To ensure the assembly members are representative of the public, a high response rate is ensured. Financial and other incentives are provided to motivate a high proportion of those selected by lottery to take part, so that citizens who are poor, or wealthy, or satisfied with the status quo, or not interested in politics, do not decline to participate.
Stratified random sampling means an extra step is taken to ensure that the assembly is both randomly selected and truly representative of the public – that it consists of “people just like me.” To accomplish this, the public is divided into subpopulations based on characteristics such as gender, age, geography, education, linguistic group, and ethno-cultural minorities. This also ensures that Indigenous Canadians are represented in proportion to their numbers.

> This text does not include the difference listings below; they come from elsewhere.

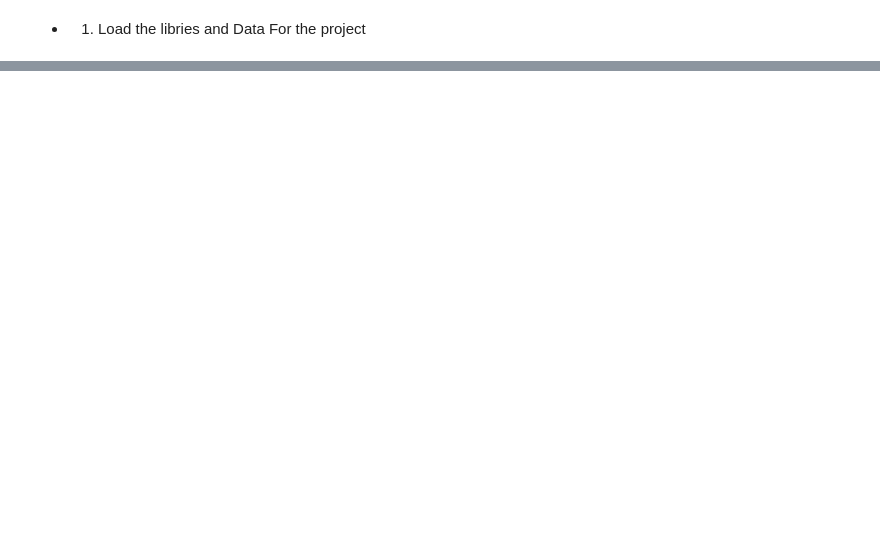
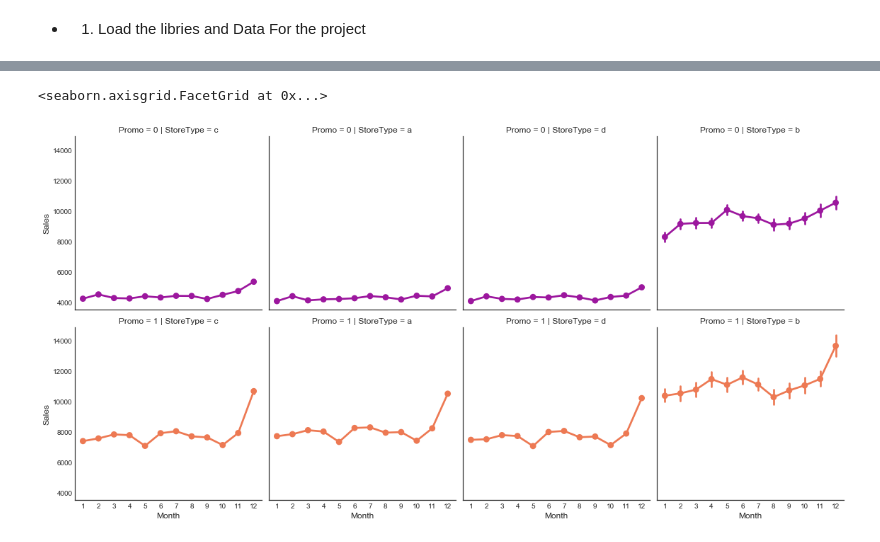
Before and after one commit to roysakura/MLND-projects, a Jupyter notebook: final_project/rossmann/Rossmann Forecast.ipynb, the cells around one changed output, grey strips where cells are left out. Cells and saved outputs as stored; diff of their text form; code cells hidden in the pictures; blank space fills up the shorter version.

```diff
--- a/final_project/rossmann/Rossmann Forecast.ipynb
+++ b/final_project/rossmann/Rossmann Forecast.ipynb
@@ -187,0 +265,22 @@ def build_features(features):
+# %%
+train_data = pd.merge(train,store,on='Store')
+
+#print train_data['Date'].head()
+train_data['Date'] = pd.to_datetime(train_data['Date'])
+train_data.set_index(train_data['Date'],inplace=True)
+train_data['Month'] = train_data['Date'].map(lambda x: x.month)
+train_data['Year'] = train_data['Date'].map(lambda x: x.year)
+train_data['Week'] = train_data['Date'].map(lambda x: x.strftime("%V"))
+train_data['Week']=pd.to_numeric(train_data['Week'], downcast='integer')
+train_data['Season'] = train_data['Date'].map(lambda x: 1 if x.month in [1,2,3] else (2 if x.month in [4,5,6] else (3 if x.month in [7,8,9] else 4)))
+train_data['CompetitionDistance'].fillna(0,inplace=True)
+train_data["CompetitionMonthDuration"] = (train_data['Month']-train_data['CompetitionOpenSinceMonth'])+(train_data['Year']-train_data['CompetitionOpenSinceYear'])*12
+train_data["Promo2WeekDuration"] = (train_data['Week']-train_data['Promo2SinceWeek'])/4+(train_data['Year']-train_data['Promo2SinceYear'])*12
+train_data["CompetitionMonthDuration"].fillna(0,inplace=True)
+train_data["Promo2WeekDuration"].fillna(0,inplace=True)
+train_data['PromoInterval'].fillna('n',inplace=True)
+#train_data.drop(['CompetitionOpenSinceMonth','CompetitionOpenSinceYear','Promo2SinceWeek','Promo2SinceYear'],axis=1,inplace=True)
+
+train_data['Sales'] = train_data['Sales']*1.0
+
+#train_data.describe()
@@ -187,0 +293,9 @@ def build_features(features):
+# %%
+sns.factorplot(data = train_data, x = 'Month', y = "Sales",
+               col = 'StoreType',
+               palette = 'plasma',
+               hue = 'Promo',
+               row = 'Promo')
+# %% [output]
+<seaborn.axisgrid.FacetGrid at 0x...>
+[figure, added]
```
Also changed, not shown: parts of 21 cells of this notebook, 2 other files.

You can learn about how a civic lottery works here.
Can the government implement the recommendation, or is a referendum required?
The recommendations of Citizens’ Assemblies are informed advice to the government. They are not legally binding on the government. However, their recommendations will be seen as credible and influential—and citizens expect governments to act.
Citizens’ Assemblies have been held around the world to lead on issues as diverse as flood mitigation, climate change, elder care, storage of nuclear waste and abortion. In most cases, when a constitutional change was not required, some or all of the recommendations were adopted into legislation.
On electoral reform, a referendum is not required. Of the 80% of OECD countries who have adopted proportional systems (32 out of 38 countries), only two adopted it via a referendum.
A Citizens’ Assembly is designed to be a truly representative “mini public”, thus their recommendations can be seen as a reflection of what a fully informed public would choose.
During the six month long federal electoral reform committee in 2016, 67% of the experts who testified—including experts on citizen engagement and decision-making such as Arthur Lupia—recommended against holding a referendum on this topic.
Research on electoral reform referendums has shown a consistent pattern of campaigns based on deliberate misinformation, a profound lack of voter information and polarizing, partisan-driven debate. As Professor Yasmin Dawood stated, “a referendum is not a politically neutral choice.”